SAN FRANCISCO — About 20 minutes before players took the field for batting practice Monday, the man who signed so many of them got in a car and headed home to tell his family he no longer was the general manager of the Giants. 

Ownership relieved Bobby Evans of his duties in the afternoon. Hopefully an executive who lived and breathed Giants for 25 years took a night off from watching them. The team lost 5-0 to the Padres, getting shut out by Bryan Mitchell, who entered with an ERA that started with a six. 

Before the game, Giants manager Bruce Bochy met with Evans one final time.

“I thanked him for all his help. Bobby and I spent even more time together the last couple of years, but he’s always been around and been helpful,” Bochy said. “Twenty-five years here, that shows you the continuity we have in San Francisco. He did a lot for the organization. I was glad I had a chance to talk to him before he left.”

There have been rumors for weeks, and when strength coach Carl Kochan was let go, the clubhouse became all too aware that two poor seasons on the field would lead to plenty of changes. Still, this was hard for some to swallow. 

Evans put this team together and believed in the group, and his fingerprints are all over the roster. He negotiated with free agents such as Mark Melancon and Tony Watson, signed non-roster invitees such as Dereck Rodriguez and Derek Holland, and traded for players such as Will Smith and Sam Dyson. When Brandon Crawford, Brandon Belt and others got their extensions, Evans was the point man on the other side. When young players were called up this season, Evans often was on the other end of the first call they received. 

“Obviously something like that is part of the business side of baseball, but it kind of sucks that somebody like Bobby or somebody behind the scenes like Carl loses his job because we didn’t perform on the field,” Crawford said. “That’s always tough.”
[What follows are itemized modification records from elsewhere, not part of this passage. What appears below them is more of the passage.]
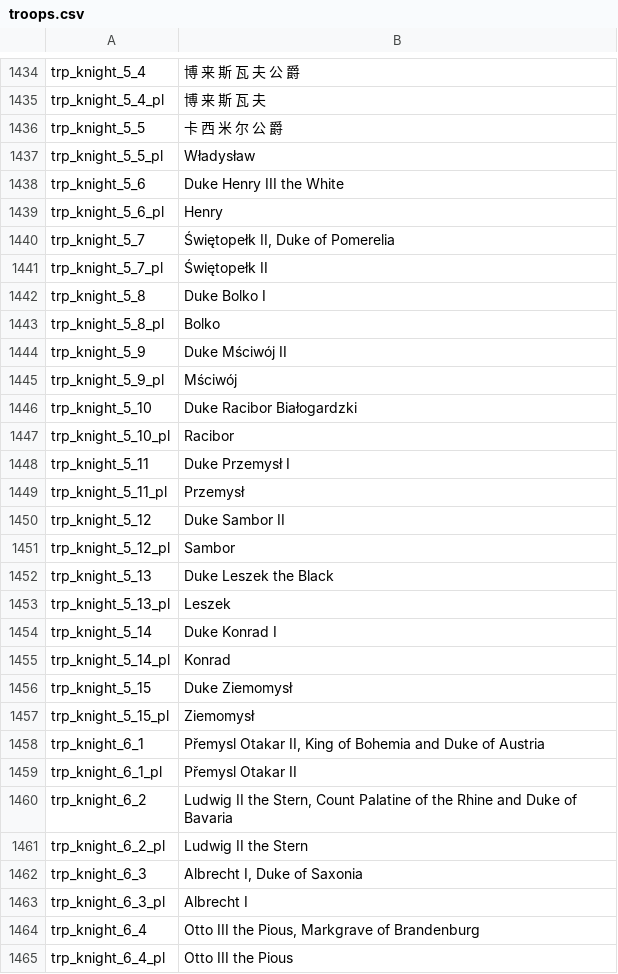
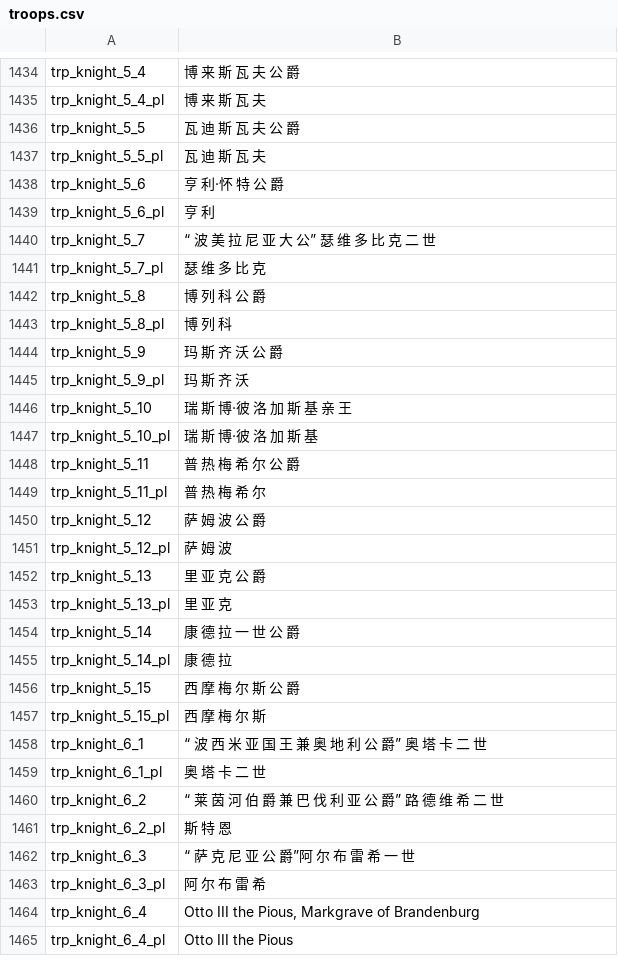
Before and after one commit to zac123456789123/mountblade-ad1257svn-chinese-translation, a CSV file: cns/troops.csv, drawn as a sheet; only a part is shown, gaps mark what is left out.

```diff
--- a/cns/troops.csv
+++ b/cns/troops.csv
@@ -1435,30 +1435,30 @@ trp_knight_5_4|博 来 斯 瓦 夫 公 爵
 trp_knight_5_4_pl|博 来 斯 瓦 夫
-trp_knight_5_5|卡 西 米 尔 公 爵
-trp_knight_5_5_pl|Władysław
-trp_knight_5_6|Duke Henry III the White
-trp_knight_5_6_pl|Henry
-trp_knight_5_7|Świętopełk II, Duke of Pomerelia
-trp_knight_5_7_pl|Świętopełk II
-trp_knight_5_8|Duke Bolko I
-trp_knight_5_8_pl|Bolko
-trp_knight_5_9|Duke Mściwój II
-trp_knight_5_9_pl|Mściwój
-trp_knight_5_10|Duke Racibor Białogardzki
-trp_knight_5_10_pl|Racibor
-trp_knight_5_11|Duke Przemysł I
-trp_knight_5_11_pl|Przemysł
-trp_knight_5_12|Duke Sambor II
-trp_knight_5_12_pl|Sambor
-trp_knight_5_13|Duke Leszek the Black
-trp_knight_5_13_pl|Leszek
-trp_knight_5_14|Duke Konrad I
-trp_knight_5_14_pl|Konrad
-trp_knight_5_15|Duke Ziemomysł
-trp_knight_5_15_pl|Ziemomysł
-trp_knight_6_1|Přemysl Otakar II, King of Bohemia and Duke of Austria
-trp_knight_6_1_pl|Přemysl Otakar II
-trp_knight_6_2|Ludwig II the Stern, Count Palatine of the Rhine and Duke of Bavaria
-trp_knight_6_2_pl|Ludwig II the Stern
-trp_knight_6_3|Albrecht I, Duke of Saxonia
-trp_knight_6_3_pl| Albrecht I
+trp_knight_5_5|瓦 迪 斯 瓦 夫 公 爵
+trp_knight_5_5_pl|瓦 迪 斯 瓦 夫
+trp_knight_5_6|亨 利·怀 特 公 爵
+trp_knight_5_6_pl|亨 利
+trp_knight_5_7|“ 波 美 拉 尼 亚 大 公” 瑟 维 多 比 克 二 世
+trp_knight_5_7_pl|瑟 维 多 比 克
+trp_knight_5_8|博 列 科 公 爵
+trp_knight_5_8_pl|博 列 科
+trp_knight_5_9|玛 斯 齐 沃 公 爵
+trp_knight_5_9_pl|玛 斯 齐 沃
+trp_knight_5_10|瑞 斯 博·彼 洛 加 斯 基 亲 王
+trp_knight_5_10_pl|瑞 斯 博·彼 洛 加 斯 基
+trp_knight_5_11|普 热 梅 希 尔 公 爵
+trp_knight_5_11_pl|普 热 梅 希 尔
+trp_knight_5_12|萨 姆 波 公 爵
+trp_knight_5_12_pl|萨 姆 波
+trp_knight_5_13|里 亚 克 公 爵
+trp_knight_5_13_pl|里 亚 克
+trp_knight_5_14|康 德 拉 一 世 公 爵
+trp_knight_5_14_pl|康 德 拉
+trp_knight_5_15|西 摩 梅 尔 斯 公 爵
+trp_knight_5_15_pl|西 摩 梅 尔 斯
+trp_knight_6_1|“ 波 西 米 亚 国 王 兼 奥 地 利 公 爵” 奥 塔 卡 二 世
+trp_knight_6_1_pl|奥 塔 卡 二 世
+trp_knight_6_2|“ 莱 茵 河 伯 爵 兼 巴 伐 利 亚 公 爵” 路 德 维 希 二 世
+trp_knight_6_2_pl|斯 特 恩
+trp_knight_6_3|“ 萨 克 尼 亚 公 爵”阿 尔 布 雷 希 一 世
+trp_knight_6_3_pl| 阿 尔 布 雷 希
 trp_knight_6_4|Otto III the Pious, Markgrave of Brandenburg
```
Also changed, not shown: cns/dialogs.csv, cns/factions.csv, 6 other files.
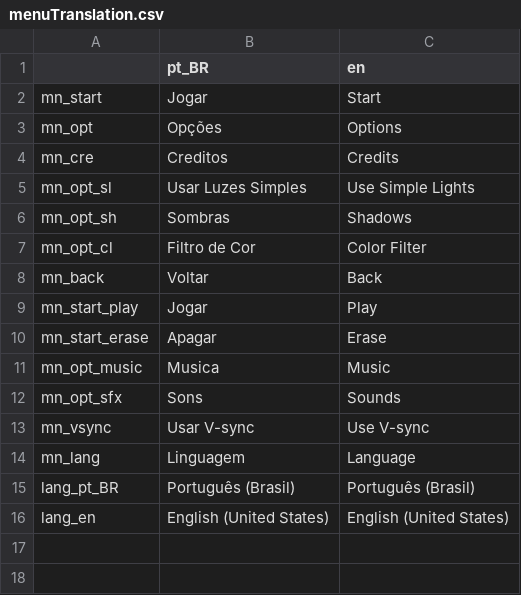
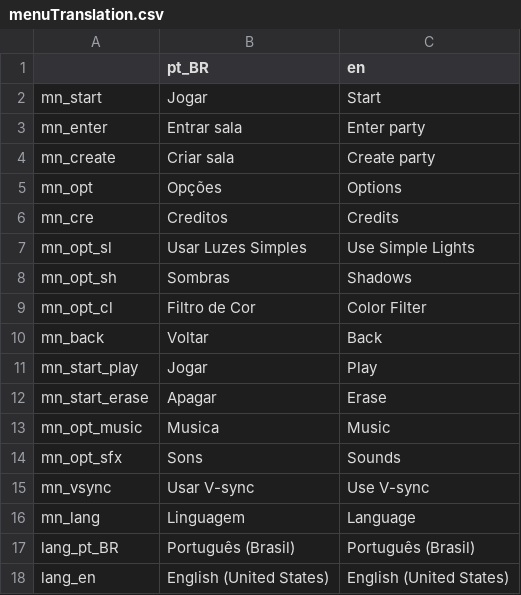
Before and after one commit to DOGamedev5/Recompose_World-of-Art, a CSV file: translations/menu/menuTranslation.csv, drawn as a sheet; the diff names each change by its address in the sheet, - before the commit and + after, or states it on an @@ line.

```diff
--- a/translations/menu/menuTranslation.csv
+++ b/translations/menu/menuTranslation.csv
+row 3: mn_enter | Entrar sala | Enter party
+row 4: mn_create | Criar sala | Create party
```
Also changed, not shown: 28 other files.
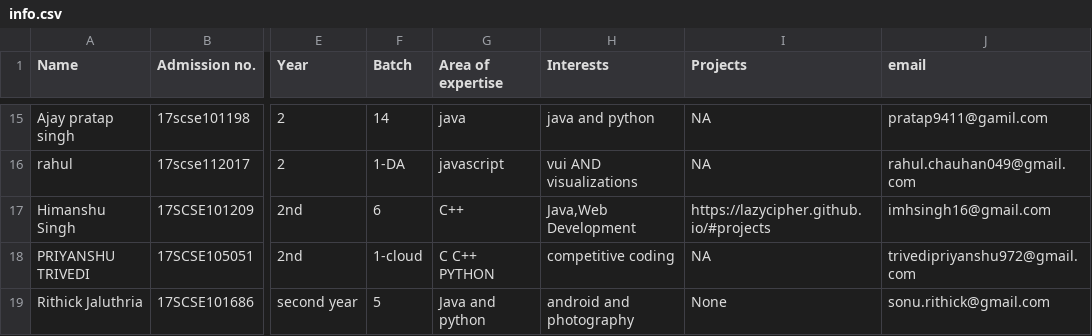
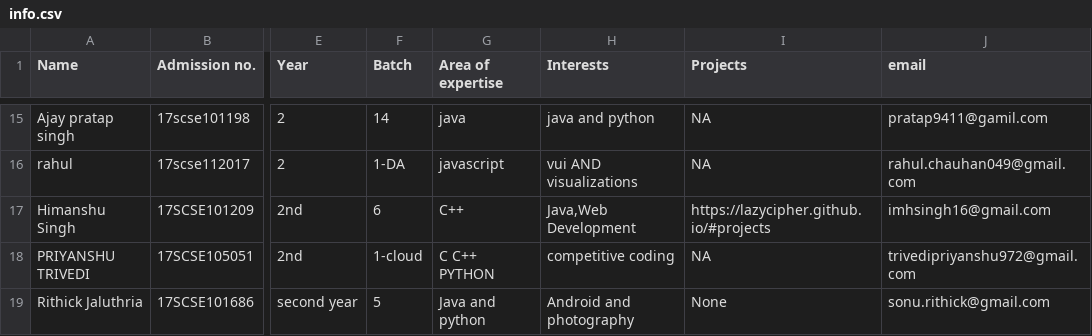
Before and after one commit to DSC-Galgotias/gitTest, a CSV file: info.csv, drawn as a sheet; only a part is shown, gaps mark what is left out; the diff names each change by its address in the sheet, - before the commit and + after, or states it on an @@ line.

Commit message:
updated info
added the comma in the file where it is missing

```diff
--- a/info.csv
+++ b/info.csv
-H19 (Interests): android and photography
+H19 (Interests): Android and photography
```
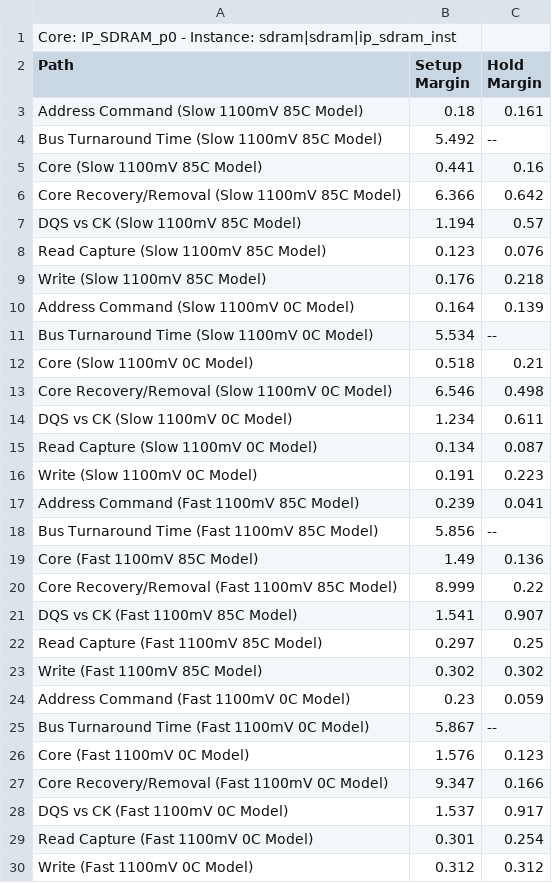
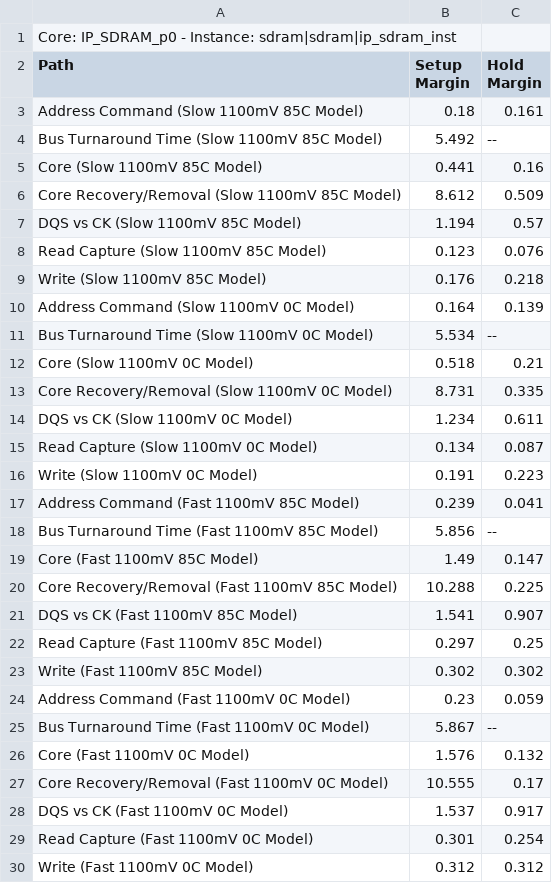
Before and after one commit to apistol78/rv32, a CSV file: board/terasic_cv_gx/IP_SDRAM_p0_summary.csv, drawn as a sheet.

Commit message:
Rv32: Some work, added audio to Terasic board etc.

```diff
--- a/board/terasic_cv_gx/IP_SDRAM_p0_summary.csv
+++ b/board/terasic_cv_gx/IP_SDRAM_p0_summary.csv
@@ -5,3 +5,3 @@ Path, Setup Margin, Hold Margin
 "Core (Slow 1100mV 85C Model)",0.441,0.16
-"Core Recovery/Removal (Slow 1100mV 85C Model)",6.366,0.642
+"Core Recovery/Removal (Slow 1100mV 85C Model)",8.612,0.509
 "DQS vs CK (Slow 1100mV 85C Model)",1.194,0.57
@@ -12,3 +12,3 @@ Path, Setup Margin, Hold Margin
 "Core (Slow 1100mV 0C Model)",0.518,0.21
-"Core Recovery/Removal (Slow 1100mV 0C Model)",6.546,0.498
+"Core Recovery/Removal (Slow 1100mV 0C Model)",8.731,0.335
 "DQS vs CK (Slow 1100mV 0C Model)",1.234,0.611
@@ -18,4 +18,4 @@ Path, Setup Margin, Hold Margin
 "Bus Turnaround Time (Fast 1100mV 85C Model)",5.856,--
-"Core (Fast 1100mV 85C Model)",1.49,0.136
-"Core Recovery/Removal (Fast 1100mV 85C Model)",8.999,0.22
+"Core (Fast 1100mV 85C Model)",1.49,0.147
+"Core Recovery/Removal (Fast 1100mV 85C Model)",10.288,0.225
 "DQS vs CK (Fast 1100mV 85C Model)",1.541,0.907
@@ -25,4 +25,4 @@ Path, Setup Margin, Hold Margin
 "Bus Turnaround Time (Fast 1100mV 0C Model)",5.867,--
-"Core (Fast 1100mV 0C Model)",1.576,0.123
-"Core Recovery/Removal (Fast 1100mV 0C Model)",9.347,0.166
+"Core (Fast 1100mV 0C Model)",1.576,0.132
+"Core Recovery/Removal (Fast 1100mV 0C Model)",10.555,0.17
 "DQS vs CK (Fast 1100mV 0C Model)",1.537,0.917
```
Also changed, not shown: 13 other files.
The Giants now have let go of their strength coach and their GM this month. More changes are expected. 

“Change is tough,” Bochy said. “You have relationships with everybody. It’s that time of year.”